With all those stories out there, how can you tell if any of them are worth watching or not? Amazon may be the best place to get bargains on the DVDs, but the reviews for this series are not particularly useful. When it comes to Doctor Who, many people will give five stars to just about any serial. For what it’s worth, I think only very few stories merit that honour, and quite a few deserve only one star,e.g the aforementioned The Underwater Menace. One site which has given honest opinion about the series for over ten years is the Eye of Horus. Their reviews are very personal, but they give a fair assessment of the DVD releases, and they are often first out of the blocks with news about the series, old and new.
The Eye of Horus is also one of the main sources of information for merchandise, although much of this is only distributed in the UK, and even then, only through Forbidden Planet.
For a slightly different take, check out Doctor Who news. This remains one of the best sites for keeping up with the recent activities of the Who cast, including news about releases, conventions and timings of repeat broadcasts.

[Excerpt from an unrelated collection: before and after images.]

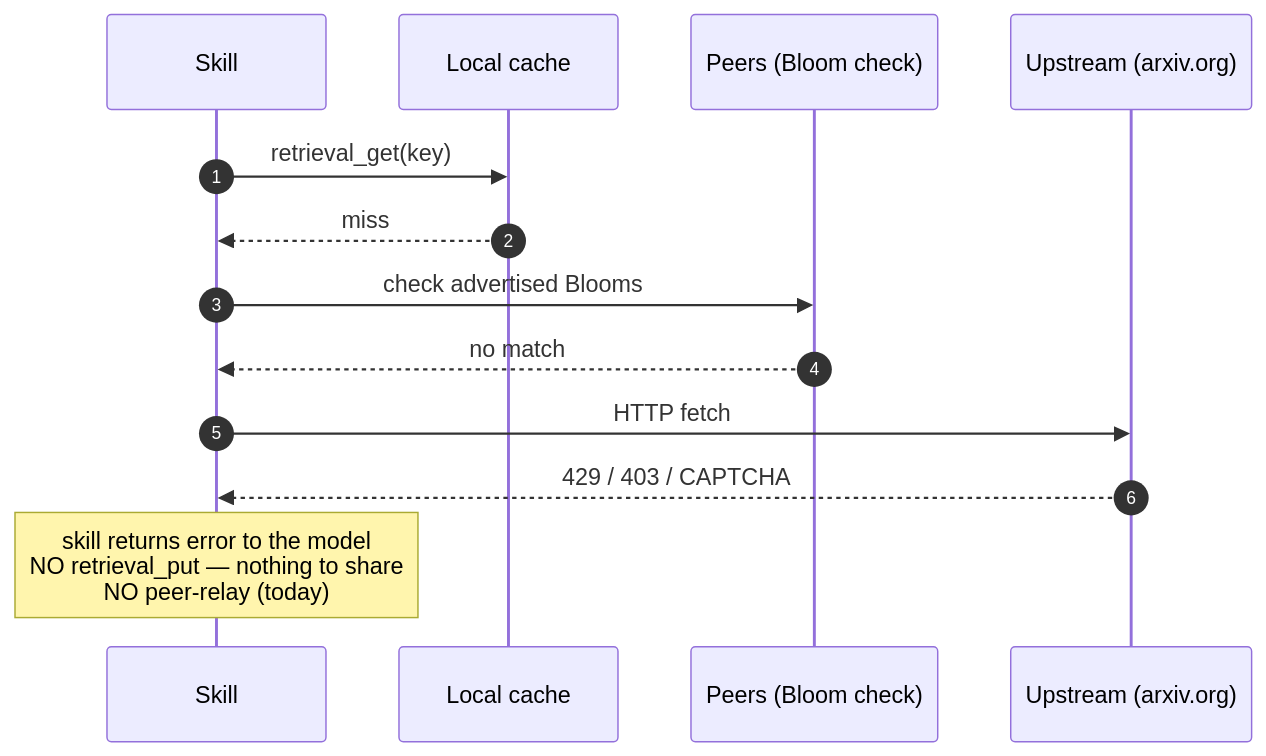
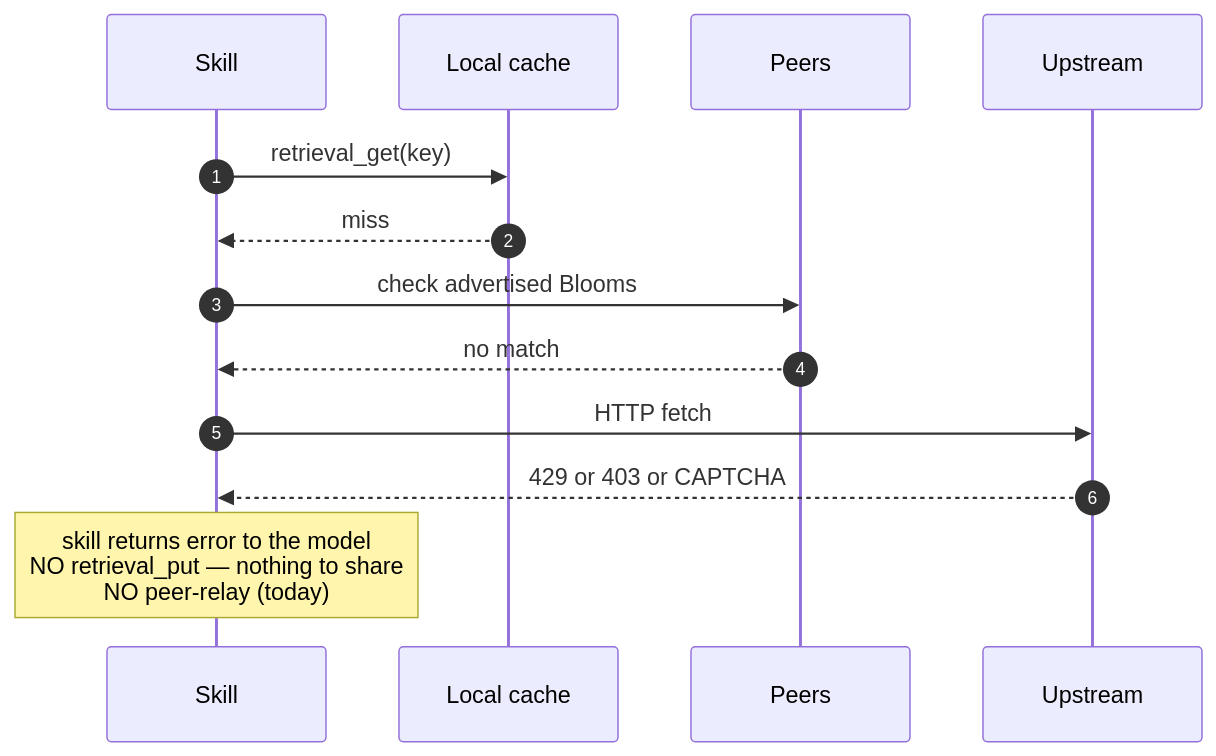
Before and after one commit to elyerinfox/lodestone-mcp: the fourth of 10 diagrams in docs/constellation.md, drawn with Mermaid. The commit also changed other lines of this file, not shown here.

First line of the commit message:
constellation: scrub remaining Mermaid parse hazards in Path F/G

````diff
--- a/docs/constellation.md
+++ b/docs/constellation.md
@@ -251,15 +251,15 @@
 ```mermaid
 sequenceDiagram
     autonumber
     participant S as Skill
     participant L as Local cache
-    participant P as Peers (Bloom check)
-    participant U as Upstream (arxiv.org)
+    participant P as Peers
+    participant U as Upstream
     S->>L: retrieval_get(key)
     L-->>S: miss
     S->>P: check advertised Blooms
     P-->>S: no match
     S->>U: HTTP fetch
-    U-->>S: 429 / 403 / CAPTCHA
+    U-->>S: 429 or 403 or CAPTCHA
     Note over S: skill returns error to the model<br/>NO retrieval_put — nothing to share<br/>NO peer-relay (today)
 ```
````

Doctor Who News have recently been running a number of features on the birth of the show, which are also well complemented by facsimiles of official documents on the BBC’s own site. If you want to know more about the show behind the scenes, there is a wealth of information on Dr Who Interviews. The list of the show’s luminaries on this site is pretty much all-encompassing.
Nowadays with easy access to almost any story or episode, it is hard to imagine a world without the chance to view the Doctor’s previous adventures. Although US and Australian viewers had ready access to old stories through repeats, we in the UK had to make do with the Target novelisations. For a real blast from the past, have a look at the extensive fan site On Target.
There has never been a better time to explore and enjoy the classic series. The DVDs especially are a treasure trove of gossip, features, and trivia. These sites are a fun way to keep the experience going, especially when you spot a familiar face wreathed in bubble wrap and latex and you think “who is that?” All the answers are online.